Dear Poydras and Julia,
I remember as a young child driving to the Garden District with my dad to help him with a job. We used to drive past the Merlin Chocolate Bunny factory. It always enthralled me because that’s where those good chocolate goodies came from. I seem to remember it along Magazine Street, where there is an auto shop now. I am no longer sure if that is the right location and would appreciate your insight in this matter. Also do you know what the heck is going on with Hubig’s Pies? We have been patiently waiting! – Claudia Dubret (New Orleans)
You really know how to push an emotional button, Claudia. In an age of global manufacturing, Hubig’s and Merlin’s were two rare products that could claim to be made in New Orleans. Hubig’s is coming back. Merlin’s is not, although the name will survive. Hubig’s made so-called “hand-sized” fried pies. The business was founded in 1922. In 2012 its building in Marigny was destroyed by a fire. Since then, the recovery has been in the works. The owners are reportedly developing a facility near Elmwood, close to the Huey P. Long bridge. Recently Andrew Ramsey told food writer Ian McNulty of the Picayune/Advocate, that the pies should be back on the market sometime in the summer. For a safe bet, I would look more toward the end of the summer. Maybe by then the COVID-19 war will be over and we can celebrate with fried apple pie.

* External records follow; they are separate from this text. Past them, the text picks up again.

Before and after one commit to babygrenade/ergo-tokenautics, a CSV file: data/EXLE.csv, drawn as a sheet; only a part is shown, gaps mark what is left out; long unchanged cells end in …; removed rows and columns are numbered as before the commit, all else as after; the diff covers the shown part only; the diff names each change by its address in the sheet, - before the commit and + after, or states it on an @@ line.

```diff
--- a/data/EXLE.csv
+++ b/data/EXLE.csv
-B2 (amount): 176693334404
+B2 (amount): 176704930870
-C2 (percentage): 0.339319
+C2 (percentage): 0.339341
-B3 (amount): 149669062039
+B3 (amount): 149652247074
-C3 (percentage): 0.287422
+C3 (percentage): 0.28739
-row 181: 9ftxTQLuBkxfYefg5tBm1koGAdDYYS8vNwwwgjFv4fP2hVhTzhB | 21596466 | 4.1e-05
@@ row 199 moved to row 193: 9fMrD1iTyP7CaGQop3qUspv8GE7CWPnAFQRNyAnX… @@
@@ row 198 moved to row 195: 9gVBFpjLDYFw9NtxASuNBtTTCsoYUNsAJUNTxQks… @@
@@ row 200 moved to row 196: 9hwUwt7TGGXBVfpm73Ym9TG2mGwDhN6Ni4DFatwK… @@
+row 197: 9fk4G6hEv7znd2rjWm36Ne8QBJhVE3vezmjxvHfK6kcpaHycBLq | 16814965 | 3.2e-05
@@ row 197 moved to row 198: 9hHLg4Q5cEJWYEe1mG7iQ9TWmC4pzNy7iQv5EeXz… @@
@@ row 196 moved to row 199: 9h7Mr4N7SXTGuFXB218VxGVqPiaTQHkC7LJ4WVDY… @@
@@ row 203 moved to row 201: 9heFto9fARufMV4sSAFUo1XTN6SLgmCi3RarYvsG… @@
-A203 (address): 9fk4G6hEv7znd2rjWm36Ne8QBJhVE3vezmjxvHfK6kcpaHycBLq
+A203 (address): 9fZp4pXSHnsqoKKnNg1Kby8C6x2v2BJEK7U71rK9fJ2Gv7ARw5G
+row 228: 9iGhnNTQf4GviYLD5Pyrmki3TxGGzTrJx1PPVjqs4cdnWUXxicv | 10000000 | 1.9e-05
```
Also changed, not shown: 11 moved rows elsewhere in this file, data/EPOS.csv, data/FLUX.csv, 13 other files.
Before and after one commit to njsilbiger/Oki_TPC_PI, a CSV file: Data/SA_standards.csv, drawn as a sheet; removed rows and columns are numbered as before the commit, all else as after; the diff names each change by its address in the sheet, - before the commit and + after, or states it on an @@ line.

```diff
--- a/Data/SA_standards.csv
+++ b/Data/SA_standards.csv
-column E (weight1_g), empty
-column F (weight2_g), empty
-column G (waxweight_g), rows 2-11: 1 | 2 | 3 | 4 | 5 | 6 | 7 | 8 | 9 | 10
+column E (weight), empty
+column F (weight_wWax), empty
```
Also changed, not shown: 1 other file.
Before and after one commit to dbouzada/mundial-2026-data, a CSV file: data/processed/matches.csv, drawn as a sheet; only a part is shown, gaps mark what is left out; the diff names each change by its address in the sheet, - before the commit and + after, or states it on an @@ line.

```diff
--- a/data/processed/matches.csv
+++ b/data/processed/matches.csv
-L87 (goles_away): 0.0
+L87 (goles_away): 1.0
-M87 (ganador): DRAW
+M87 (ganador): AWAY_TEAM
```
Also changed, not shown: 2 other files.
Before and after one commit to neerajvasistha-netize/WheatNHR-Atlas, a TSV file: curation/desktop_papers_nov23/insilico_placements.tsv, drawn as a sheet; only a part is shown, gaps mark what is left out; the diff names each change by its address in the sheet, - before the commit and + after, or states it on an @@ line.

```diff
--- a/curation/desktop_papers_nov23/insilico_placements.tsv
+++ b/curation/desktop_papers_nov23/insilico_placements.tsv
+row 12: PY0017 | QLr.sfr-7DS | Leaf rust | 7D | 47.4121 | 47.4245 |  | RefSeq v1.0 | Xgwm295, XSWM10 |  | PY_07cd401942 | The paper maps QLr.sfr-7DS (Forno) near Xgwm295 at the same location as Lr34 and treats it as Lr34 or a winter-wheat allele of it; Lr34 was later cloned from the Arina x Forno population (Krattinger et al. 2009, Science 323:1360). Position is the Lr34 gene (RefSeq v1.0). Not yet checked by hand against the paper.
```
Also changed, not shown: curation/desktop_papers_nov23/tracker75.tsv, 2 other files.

As for Merlin’s, in 2011 the Merlin’s name and some assets were quietly sold to the R.M. Palmer’s company of Reading, Pennsylvania. Until then, Merlin’s had been the local bunny. Originally, its plant was in Uptown New Orleans; and then, it moved to Elmwood. Most hollow chocolate bunnies look and taste the same, but only Merlin’s could add a tag to the box proclaiming that it was made right here in New Orleans. Ponchatoula-based Elmer Chocolate Company was left as the only local large-scale candy manufacturer. Its products are classics, including the marshmallow Heavenly Hash, the solid chocolate Gold Brick and the nut-coated Pecan Egg. To add a chocolate bunny to the basket, however, Merlin’s was the only local alternative.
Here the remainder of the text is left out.